He later clarified in an interview on Good Morning America: "I have never used the word boycott. All I said was ... my beautiful wife Tonya, we're not coming. That's it, and I gave the reasons. I never used the word boycott."

Stars including Dustin Hoffman, Lupita Nyong'o and George Clooney, David Oyelowo and Rafe Spall have waded into the debate, criticising the lack of ethnic diversity in this year's nominations.

Dr. Martin Luther King, Jr. - His senior photo from Morehouse College (Class of 1948) Good morning, people. With my essay " #OscarsSoWhite ...Again" that I posted yesterday, it was cut off half way through. This is the remainder of it. Please read and Thank You for your love and support for the position my wife, Ms. Tonya Lewis Lee and I have taken for the upcoming 2016 Oscars. ------------------------ As I Said In My Honorary Oscar Acceptance Speech, It's Easier For An African-American To Be President Of The United States Than Be President Of A Hollywood Studio. Also The United States Census Bureau Released A Report Stating White Americans Will Be A Minority In America By The Year 2044. Don't You Think It's A Wise Business Decision To Have Your Product And Workforce Reflect The Diversity Of The Greatest Country On This God's Earth? I Ask, What's The Hold Up? And Please... Don't Go To The Well And Say There Are No Qualified Minority Candidates For These Green Light Gate Keeping Positions. It's Amazing How Far Sports And Music Have Moved Ahead Of Hollywood And Television, But Maybe We Can Learn From Them Too. Your Honor, I Present Exhibit A: The National Football League's Rooney Rule. It's Named After The Late Dan Rooney, Owner Of The Pittsburgh Steelers. Mr. Rooney Was Also Chairman Of The League's Diversity Committee. The Rooney Rule States NFL Teams MUST Interview Minority Candidates For The Positions Of Head Coach And Senior Football Executives Before Hires. Since Being Put In Place Before The 2006 Season, African-American Hires Have Increased. Facebook And Pinterest Have Their Own Version Of The Rooney Rule To Hire Minorities. Why Can't Hollywood Do The Same? It's Worth The Effort Or It Will Be The Same Old Hi-Jinks. I Do Hope In My Children's Lifetime Things Will Change For The Betterment Of All Americans. A Great Diverse America. Spike Lee Filmmaker Da Republic Of Brooklyn, New York MLK Day January 18th, 2016

A photo posted by Spike Lee (@officialspikelee) on

However, others have suggested that the issue has been blown out of proportion. Clueless star Stacey Dash has described boycott calls as "ludicrous" while Janet Hubert who played Smith's on-screen Aunt Viv from The Fresh Prince of Bel-Air, said boycotting the Oscars would be of little consequence.

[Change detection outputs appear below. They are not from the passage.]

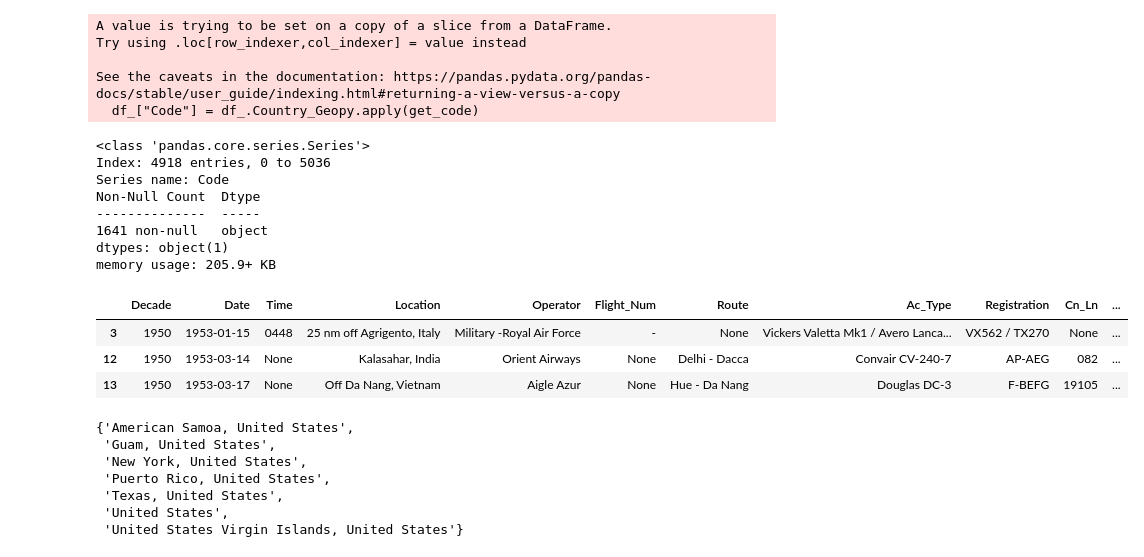
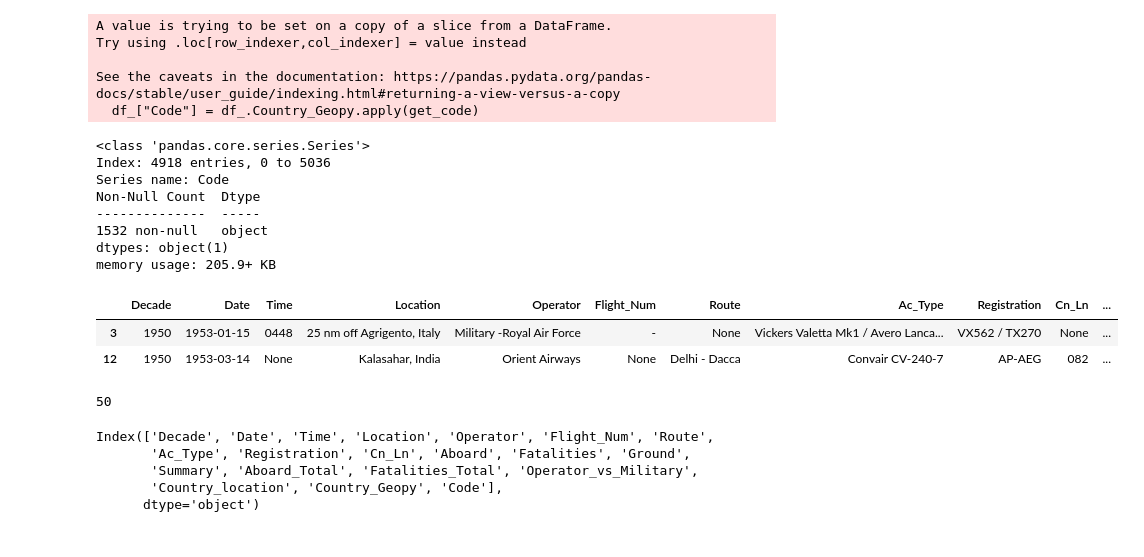
Before and after one commit to tonderai-m/Airplane, a Jupyter notebook: part_06.Geolocation_Geopy.Combine.ipynb, the cells around one changed output. Saved outputs shown, nothing was run; the diff lists cells and outputs as text; code cells hidden in the pictures.

```diff
--- a/part_06.Geolocation_Geopy.Combine.ipynb
+++ b/part_06.Geolocation_Geopy.Combine.ipynb
@@ -85,6 +0,0 @@ df_[:3]
-# %%
-def get_code(x):
-    try:
-        return df_country_codes_.loc[x]["alpha-3"]
-    except:
-        return float("nan")
@@ -90,0 +29,34 @@ def get_code(x):
+# %%
+
+def has_numbers(inputString):
+    return any(char.isdigit() for char in inputString)
+
+def unpack_locations(x,a=-2):
+    "Check if is numeric"
+    return ",".join([i for i in x['display_name'].split(",") if i.strip().isnumeric()==False][a:]).strip()
+
+def with_conditions(x):
+    if has_numbers(unpack_locations(x,a=-2)):
+        return unpack_locations(x,a=-1)
+    return unpack_locations(x,a=-2)
+
+def get_country_from_dict(df):
+    df["Country_Geopy"] = df.Country_location.apply(with_conditions)
+    df = df.set_index("Country_Geopy")
+    return df
+
+def check_and_compare(dfContryCode,seriesIndex):
+    return dfContryCode.loc[seriesIndex]["alpha-3"]
+
+
+def get_code(country_code,x):
+    try:
+        try:
+            return  check_and_compare(country_code, x)
+        except:
+            return check_and_compare(country_code, x.split(",")[-1].strip())
+    except:
+        return float("nan")
+
+def get_single_data_frame(x):
+    return x
@@ -104,24 +280,27 @@ Index: 4918 entries, 0 to 5036
 Series name: Code
 Non-Null Count  Dtype
 --------------  -----
-1641 non-null   object
+1532 non-null   object
 dtypes: object(1)
 memory usage: 205.9+ KB
 # %%
-good = df_[df_.Code.apply(lambda x: not isinstance(x,float))]
-good[:3]
+good_code_column = df_[df_.Code.apply(lambda x: not isinstance(x,float))]
+missing_code = df_[df_.Code.apply(lambda x: isinstance(x,float))]
+good_code_column[:2]
 # %% [output]
 |  | Decade | Date | Time | Location | Operator | Flight_Num | Route | Ac_Type | Registration | Cn_Ln | ... |
 | 3 | 1950 | 1953-01-15 | 0448 | 25 nm off Agrigento, Italy | Military -Royal Air Force | - | None | Vickers Valetta Mk1 / Avero Lanca... | VX562 / TX270 | None | ... |
 | 12 | 1950 | 1953-03-14 | None | Kalasahar, India | Orient Airways | None | Delhi - Dacca | Convair CV-240-7 | AP-AEG | 082 | ... |
-| 13 | 1950 | 1953-03-17 | None | Off Da Nang, Vietnam | Aigle Azur | None | Hue - Da Nang | Douglas DC-3 | F-BEFG | 19105 | ... |
 # %%
-{i for i in good.Country_Geopy if "United States" in i}
+# All the missing data from USA we have 50 different states which checks out
+len({i for i in missing_code.Country_Geopy if "United States" in i})
 # %% [output]
-{'American Samoa, United States',
- 'Guam, United States',
- 'New York, United States',
- 'Puerto Rico, United States',
- 'Texas, United States',
- 'United States',
- 'United States Virgin Islands, United States'}
+50
+# %%
+missing_code.columns
+# %% [output]
+Index(['Decade', 'Date', 'Time', 'Location', 'Operator', 'Flight_Num', 'Route',
+       'Ac_Type', 'Registration', 'Cn_Ln', 'Aboard', 'Fatalities', 'Ground',
+       'Summary', 'Aboard_Total', 'Fatalities_Total', 'Operator_vs_Military',
+       'Country_location', 'Country_Geopy', 'Code'],
+      dtype='object')
```
Also changed, not shown: parts of 56 cells of this notebook, 11 other files.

"People are dying, being shot left and right, people are hungry, people are trying to pay bills and you're talking about actors and Oscars. It just ain't that deep," she said. "​For you to ask other actors and actresses to jeopardise their career and standing in this town, you know damn well you don't do that. Here's the other thing - they don't care."

Chris Rock is due to host the ceremony at the Dolby Theatre in Los Angeles but has been facing calls from high-profile names to pull out. Rapper 50 Cent wrote on Instagram: "Please do not do the Oscars awards. You mean a lot man, don't do it. Please." Furious 7 actor Tyrese Gibson told People: " "There is no joke that he can crack. There is no way for him to seize the moment and come into this thing and say, 'I'm going to say this and say that I'm going to address the issue but then I'm still going to keep my gig as the host,'" Gibson tells PEOPLE. "The statement that you make is that you step down."

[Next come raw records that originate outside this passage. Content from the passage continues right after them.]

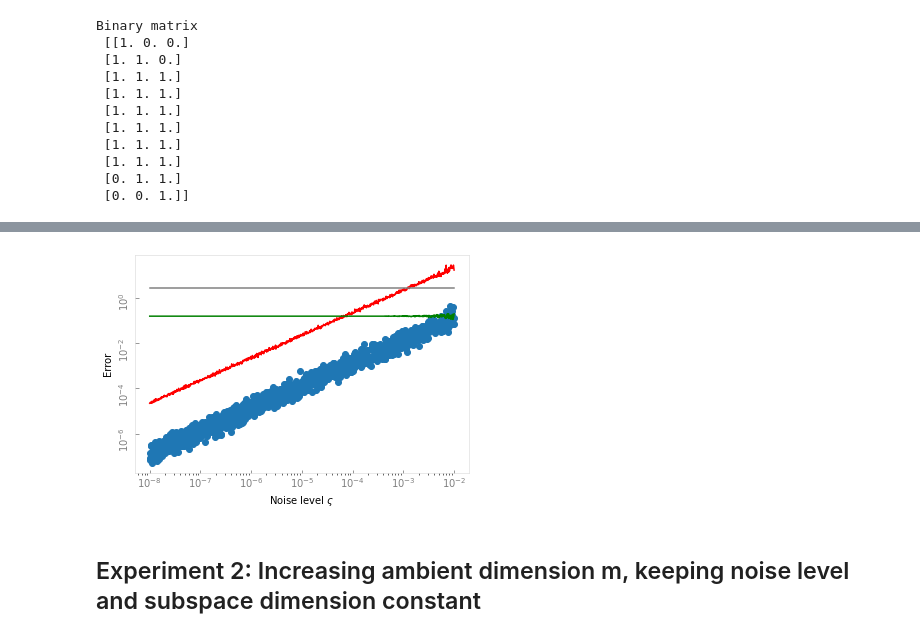
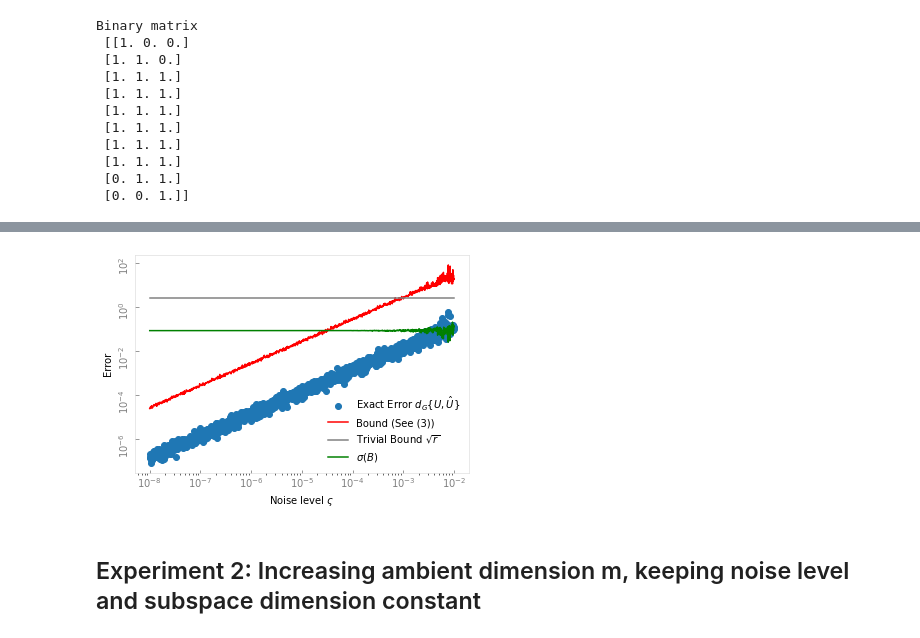
Before and after one commit to ksrivastava1/identifying-subspaces, a Jupyter notebook: subspace-experiment.ipynb, the cells around one changed output, grey strips where cells are left out. Drawn from its saved outputs; the diff is of its cells as text; code cells hidden in the pictures.

```diff
--- a/subspace-experiment.ipynb
+++ b/subspace-experiment.ipynb
@@ -662,43 +661,37 @@ plt.yticks(rotation=90)
 ax.tick_params(axis='x',direction="in", colors='gray')    #setting up X-axis tick color to red
 ax.tick_params(axis='y',direction="in", colors='gray')
 
-
-
-
-
 plt.scatter(sigma_vec, err_noisy_test, label = r'Exact Error $d_G\{U, \hat{U}\}$')
-#plt.title("Difference in true subspace and noisy guess")
 plt.xlabel(r'Noise level $\varsigma$')
 plt.ylabel("Error")
 plt.xscale('log')
 plt.yscale('log')
 
 plt.plot(sigma_vec,bounds,color = 'red', label = 'Bound (See (3))')
 plt.plot(sigma_vec,Sig_B_vec, color = 'green', label = r'$\sigma(B)$')
-#plt.plot(sigma_vec,delta_vec, color = 'grey', label = 'Delta')
 plt.plot(sigma_vec,np.full((num,),np.sqrt(r),dtype = float), color = 'grey', label = r'Trivial Bound $\sqrt{r}$')
 
 # reordering the labels
 handles, labels = plt.gca().get_legend_handles_labels()
 
 
 # specify order
 order = [3, 0, 2, 1]
 
 # pass handle & labels lists along with order as below
-#plt.legend([handles[i] for i in order], [labels[i] for i in order], frameon = False)
+plt.legend([handles[i] for i in order], [labels[i] for i in order], frameon = False)
 
 
 plt.rcParams["axes.edgecolor"] = "lightgray"  #Border color
 plt.rcParams["axes.linewidth"] = 0.50      #Border Width
 
 plt.savefig('Noise_Sampling2_Low_Dim.eps', format='eps')
 
 
 
 plt.show()
 # %% [output]
-[figure, old version]
+[figure, new version]
 # %% [markdown]
 ## Experiment 2: Increasing ambient dimension m, keeping noise level and subspace dimension constant
 # %%
```
Also changed, not shown: parts of 29 cells of this notebook.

Following the furore, academy President Cheryl Boone Isaacs has pledged "dramatic changes" to diversity in the academy's membership. The New York Times reports that the Academy could be making an announcement on "measures aimed at making its Oscar choices more diverse" as early as next week. The newspaper speculated that one of the simplest changes would be to revert to expanding the Best Picture category back to 10 slots and increasing the number of acting nominees as well.

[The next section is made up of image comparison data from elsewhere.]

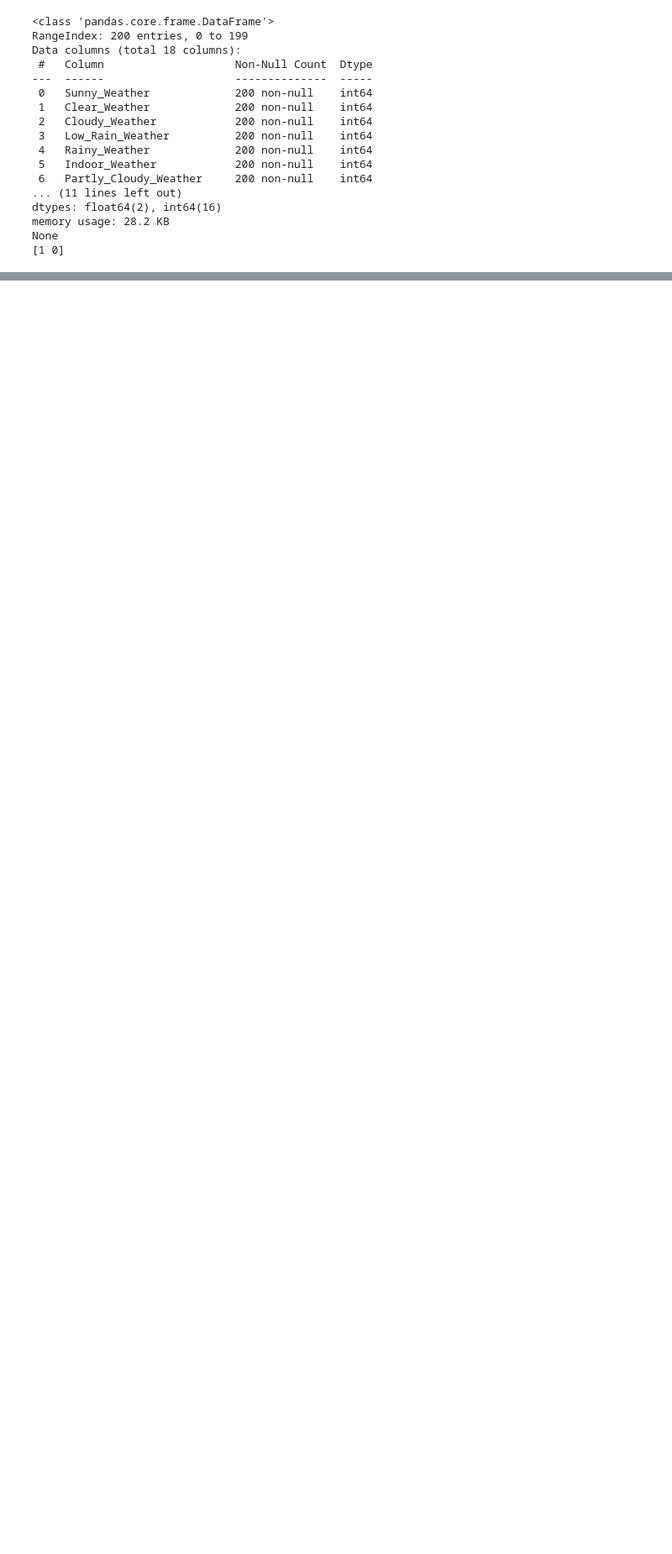
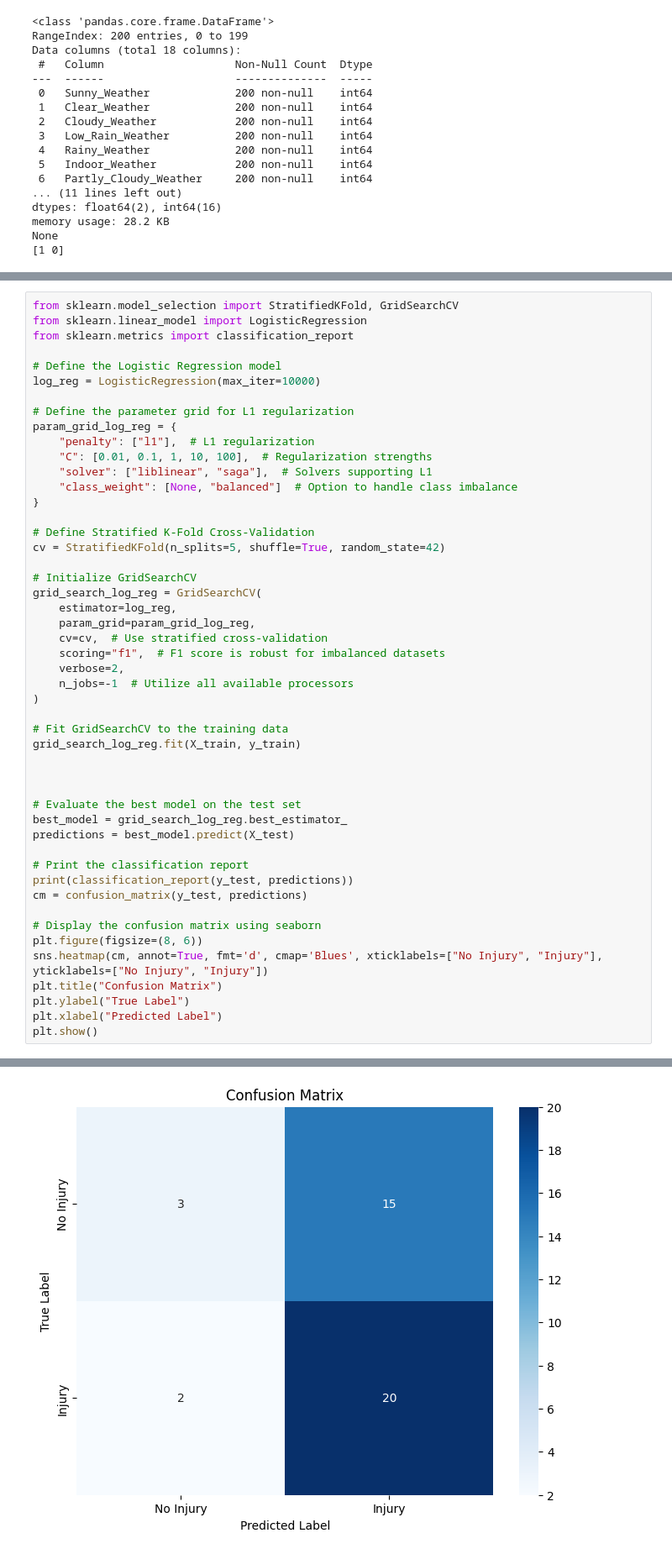
Before and after one commit to fokpali/Assignments, a Jupyter notebook: FinalProject_ECE9063/experiment3.ipynb, the cells around one changed output, grey strips where cells are left out. Shown at 84% size. Drawn from its saved outputs; the diff is of its cells as text; blank space fills up the shorter version.

```diff
--- a/FinalProject_ECE9063/experiment3.ipynb
+++ b/FinalProject_ECE9063/experiment3.ipynb
@@ -386,0 +389,50 @@ weighted avg       0.69      0.68      0.67        40
+# %%
+from sklearn.model_selection import StratifiedKFold, GridSearchCV
+from sklearn.linear_model import LogisticRegression
+from sklearn.metrics import classification_report
+
+# Define the Logistic Regression model
+log_reg = LogisticRegression(max_iter=10000)
+
+# Define the parameter grid for L1 regularization
+param_grid_log_reg = {
+    "penalty": ["l1"],  # L1 regularization
+    "C": [0.01, 0.1, 1, 10, 100],  # Regularization strengths
+    "solver": ["liblinear", "saga"],  # Solvers supporting L1
+    "class_weight": [None, "balanced"]  # Option to handle class imbalance
+}
+
+# Define Stratified K-Fold Cross-Validation
+cv = StratifiedKFold(n_splits=5, shuffle=True, random_state=42)
+
+# Initialize GridSearchCV
+grid_search_log_reg = GridSearchCV(
+    estimator=log_reg,
+    param_grid=param_grid_log_reg,
+    cv=cv,  # Use stratified cross-validation
+    scoring="f1",  # F1 score is robust for imbalanced datasets
+    verbose=2,
+    n_jobs=-1  # Utilize all available processors
+)
+
+# Fit GridSearchCV to the training data
+grid_search_log_reg.fit(X_train, y_train)
+
+
+
+# Evaluate the best model on the test set
+best_model = grid_search_log_reg.best_estimator_
+predictions = best_model.predict(X_test)
+
+# Print the classification report
+print(classification_report(y_test, predictions))
+cm = confusion_matrix(y_test, predictions)
+
+# Display the confusion matrix using seaborn
+plt.figure(figsize=(8, 6))
+sns.heatmap(cm, annot=True, fmt='d', cmap='Blues', xticklabels=["No Injury", "Injury"], yticklabels=["No Injury", "Injury"])
+plt.title("Confusion Matrix")
+plt.ylabel("True Label")
+plt.xlabel("Predicted Label")
+plt.show()
+# %% [output]
@@ -387,3 +456,4 @@ weighted avg       0.69      0.68      0.67        40
+[figure, added]
 # %%
 svm_model = SVC(kernel='rbf', random_state=42, max_iter=10000)  # Radial basis function kernel is commonly used for non-linear classification
 svm_model.fit(X_train, y_train)
```
Also changed, not shown: parts of 13 cells of this notebook.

The Academy Awards take place on February 28 at the Dolby Theatre in Los Angeles. Meanwhile, news of Smith's decision to boycott the annual awards sparked a similarly mixed reaction on social media.